LG: The overwhelming demands in the ED population, environmental toxins, unintentional and intentional exposures and their vast societal implication all come to ED. Someone needed to study and develop responses.- antidotes,education and management strategies.

Receiving: Some of your recent work has been in disaster preparedness; are we prepared?

LG: We are integrating efforts, collaborating with more people than ever before and thinking about the unthinkable – all that makes us better prepared.

Receiving: You recently visited the African country of Guinea; how has that experience reshaped any of your views in Emergency Medicine?

LG: We are creating educational exchanges for faculty, nurses, residents, fellows and students so that young people can have a global educational perspective. The developing world must address problems that we no longer address – working together is a unique intellectual experience. The intellectual exchange includes members of many of the schools of NYU – Public Policy, Dentistry, Nursing, Medicine, Public Health. The opportunities for learning are unmatched.

Receiving: How can Emergency Physicians improve society?

LG: We must find jobs that make a difference to human beings.

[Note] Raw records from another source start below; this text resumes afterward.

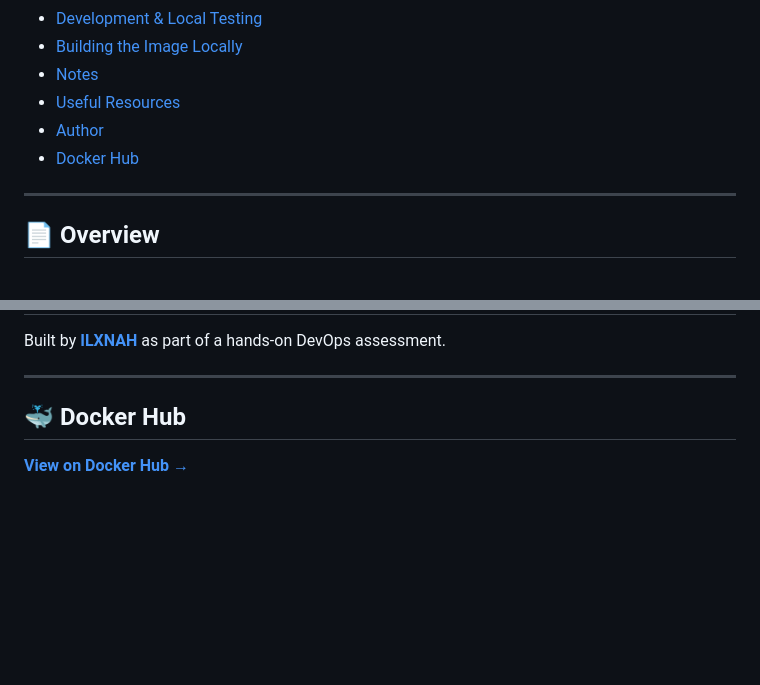
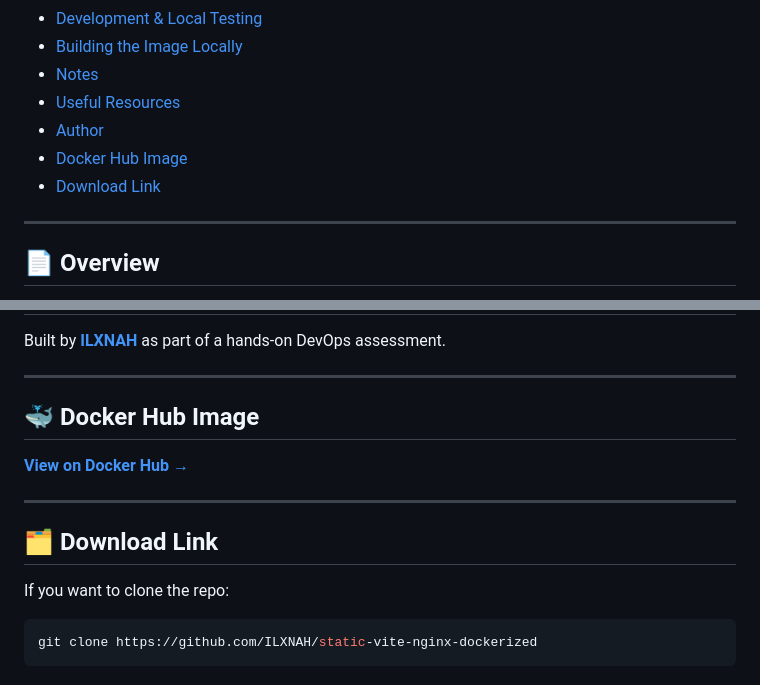
Before and after one commit to ILXNAH/static-vite-nginx-dockerized, a Markdown page: README.md, 2 parts joined by grey strips. Drawn GitHub-style; blank space fills up the shorter version.

Commit message:
docs(readme): add Download Link section and update Docker Hub to "Docker Hub Image"
Added a new "Download Link" section for easy cloning instructions.
Renamed "Docker Hub" section to "Docker Hub Image" to maintain consistent section naming.

````diff
--- a/README.md
+++ b/README.md
@@ -15,7 +15,8 @@ A production-ready Docker image for serving static sites built with [Vite](https
 - [Notes](#-notes)
 - [Useful Resources](#-useful-resources)
 - [Author](#-author)
-- [Docker Hub](#-docker-hub)
+- [Docker Hub Image](#-docker-hub-image)
+- [Download Link](#-download-link)
 
 ---
 
@@ -168,6 +169,16 @@ Built by [**ILXNAH**](https://github.com/ILXNAH/) as part of a hands-on DevOps a
 
 ---
 
-## 🐳 Docker Hub
+## 🐳 Docker Hub Image
 
 [**View on Docker Hub →**](https://hub.docker.com/r/ilouckov/static-vite-nginx-dockerized)
+
+---
+
+## 🗂 Download Link
+
+If you want to clone the repo:
+
+```bash
+git clone https://github.com/ILXNAH/static-vite-nginx-dockerized
+```
````
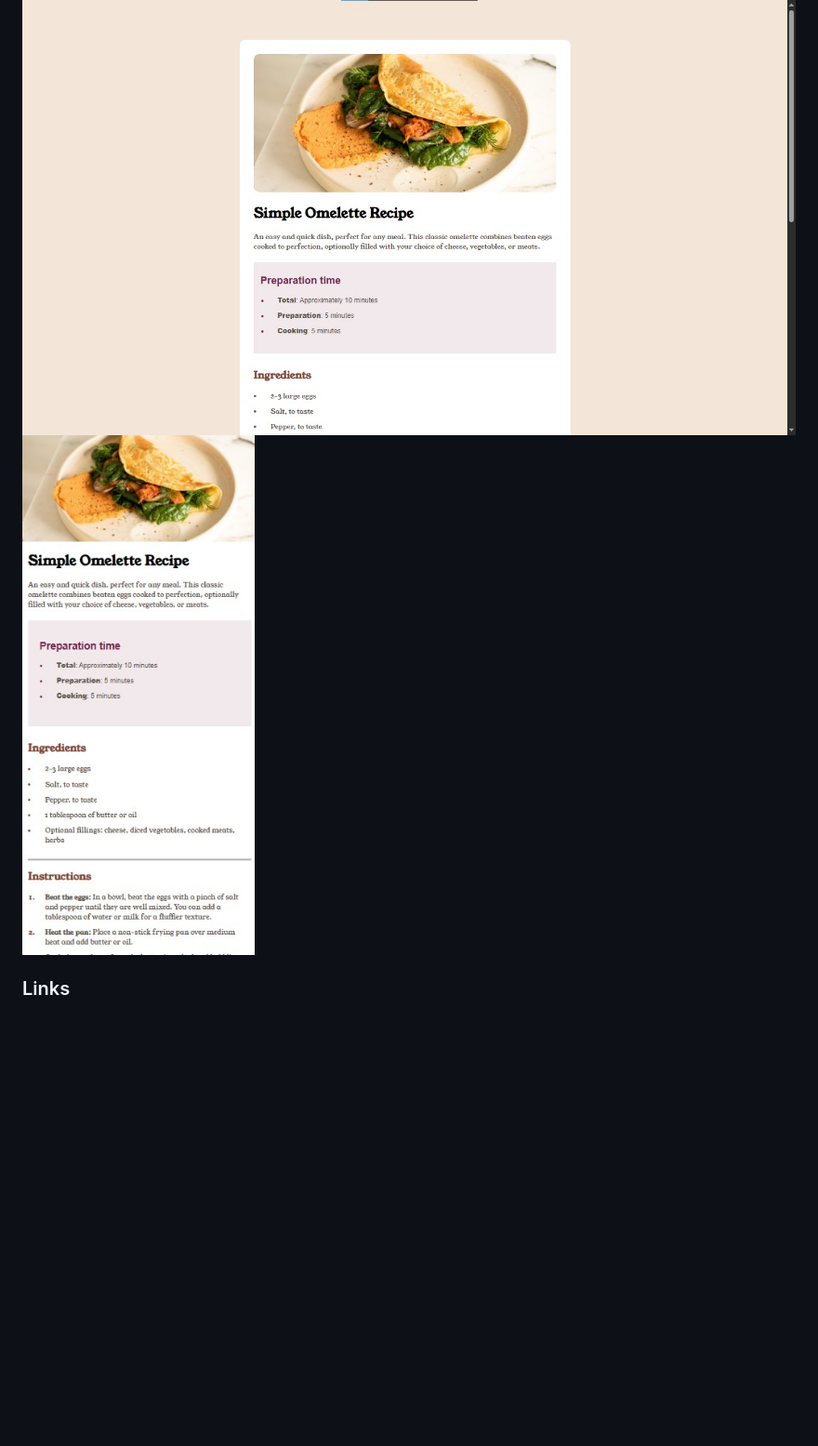
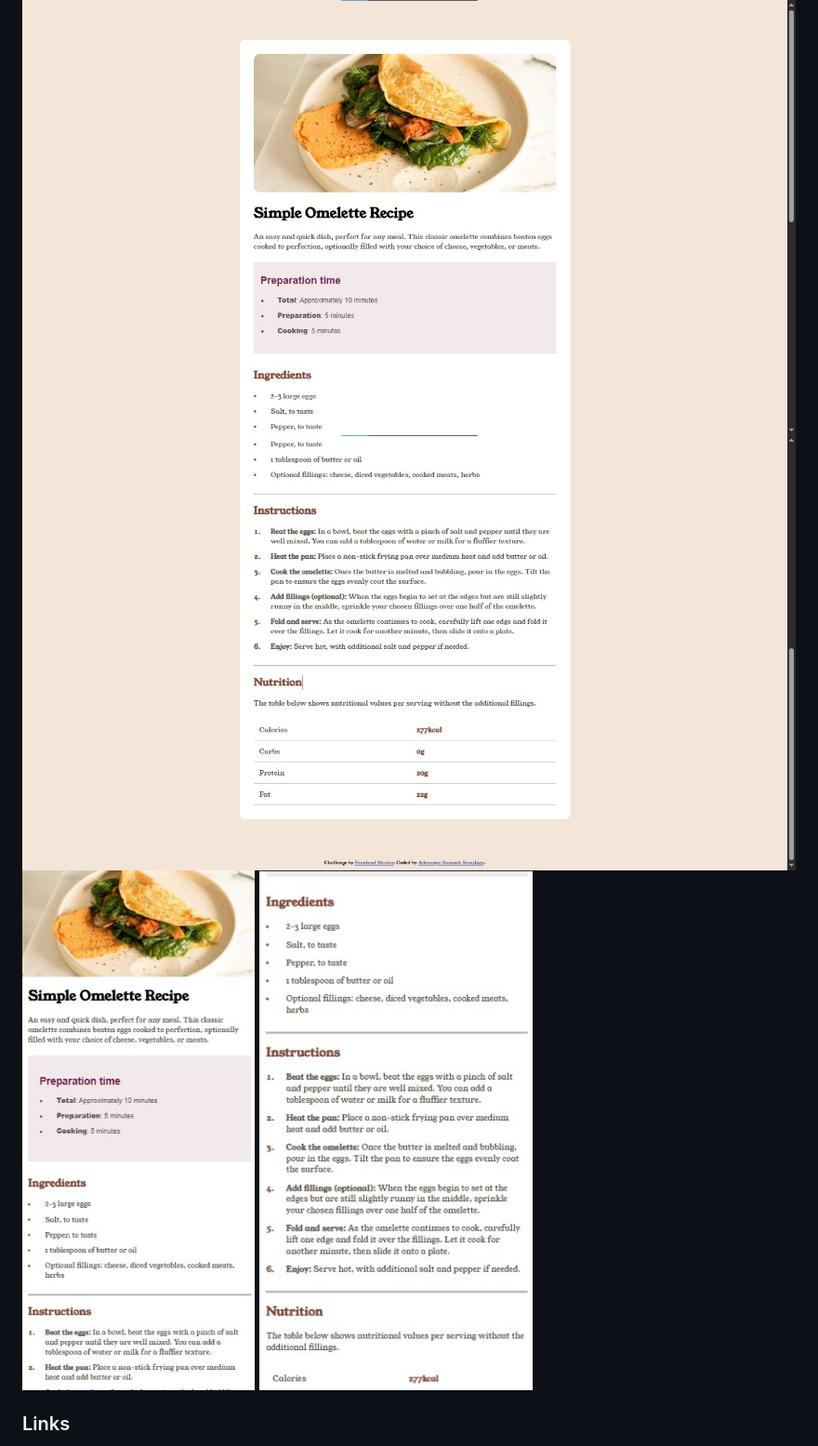
Before and after one commit to Psalm-cell/recipe-page-main, a Markdown page: README.md, the part around the change. Shown: that part at 93% size. Rendered like a GitHub page; pictures changed too: assets/images/Screenshot 2026-07-22 024843.jpg (added), assets/images/Screenshot 2026-07-22 024933.jpg (added); blank space fills up the shorter version.

Commit message:
I added more screenshots of my challenge solution and linked to my README file

```diff
--- a/README.md
+++ b/README.md
@@ -24,7 +24,9 @@ This is a solution to the [Recipe page challenge on Frontend Mentor](https://www
 ### Screenshot
 
 ![Screnshot](./assets/images/Screenshot%202026-07-22%20023618.jpg)
+![Screnshot](./assets/images/Screenshot%202026-07-22%20024933.jpg)
 ![Mobile View](./assets/images/Screenshot%202026-07-22%20023713.jpg)
+![Mobile View](./assets/images/Screenshot%202026-07-22%20024843.jpg)
 
 ### Links
 
```
Also changed, not shown: 2 other files.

Achieving improved societal understanding of health and working with our communities, offers us the capacity to feel useful every day.

Receiving: Who is your role model?

LG: Probably no one individual – a composite of values and skills represented by Upton Sinclair, Pete Seeger , Albert Camus and Linus Pauling.

“The Meeting Room” is devoted to interviewing leaders in Emergency Medicine.  Please email me with suggestions on people you would like to see interviewed or if you would like to conduct an interview.